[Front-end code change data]

··········

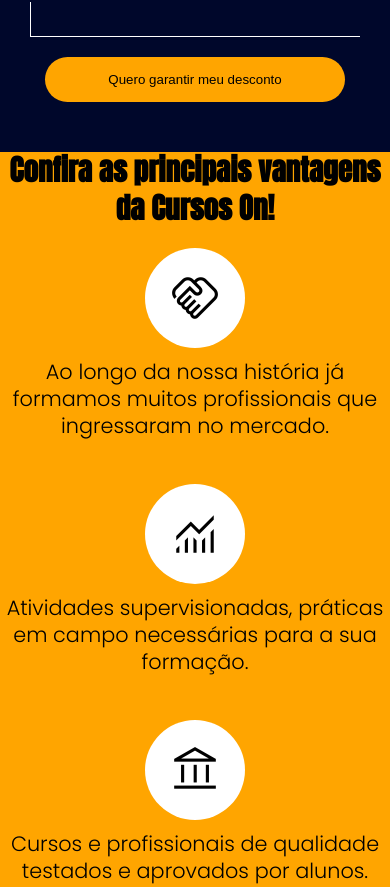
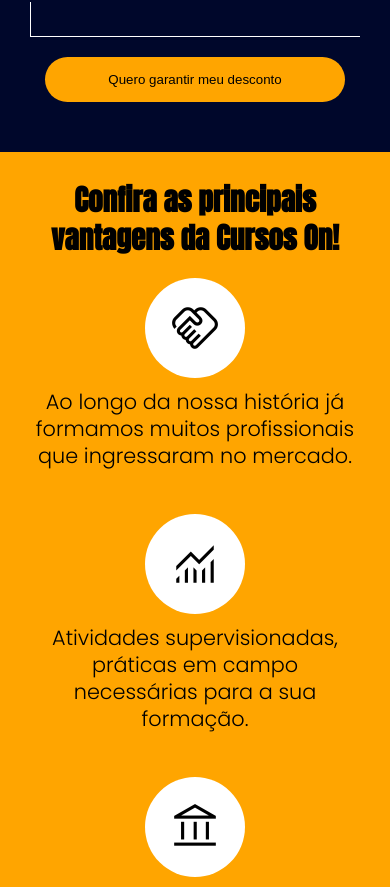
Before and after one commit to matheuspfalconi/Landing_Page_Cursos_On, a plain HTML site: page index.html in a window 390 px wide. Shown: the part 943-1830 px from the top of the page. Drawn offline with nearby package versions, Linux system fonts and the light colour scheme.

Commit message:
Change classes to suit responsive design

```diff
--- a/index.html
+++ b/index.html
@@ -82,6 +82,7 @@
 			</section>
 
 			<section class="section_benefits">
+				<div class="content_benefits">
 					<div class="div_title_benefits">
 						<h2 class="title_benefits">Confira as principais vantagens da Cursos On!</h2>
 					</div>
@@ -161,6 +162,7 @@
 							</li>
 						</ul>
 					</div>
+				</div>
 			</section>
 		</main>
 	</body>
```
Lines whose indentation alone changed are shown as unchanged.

··········

• _WORK TO COMPLETE_
Leaving out only the pictures, retype every record exactly.

• _RESULT_
Before and after one commit to matheuspfalconi/Landing_Page_Cursos_On, a plain HTML site: page index.html in a window 390 px wide. Shown: the part 943-1830 px from the top of the page. Drawn offline with nearby package versions, Linux system fonts and the light colour scheme.

Commit message:
Change classes to suit responsive design

```diff
--- a/index.html
+++ b/index.html
@@ -82,6 +82,7 @@
 			</section>
 
 			<section class="section_benefits">
+				<div class="content_benefits">
 					<div class="div_title_benefits">
 						<h2 class="title_benefits">Confira as principais vantagens da Cursos On!</h2>
 					</div>
@@ -161,6 +162,7 @@
 							</li>
 						</ul>
 					</div>
+				</div>
 			</section>
 		</main>
 	</body>
```
Lines whose indentation alone changed are shown as unchanged.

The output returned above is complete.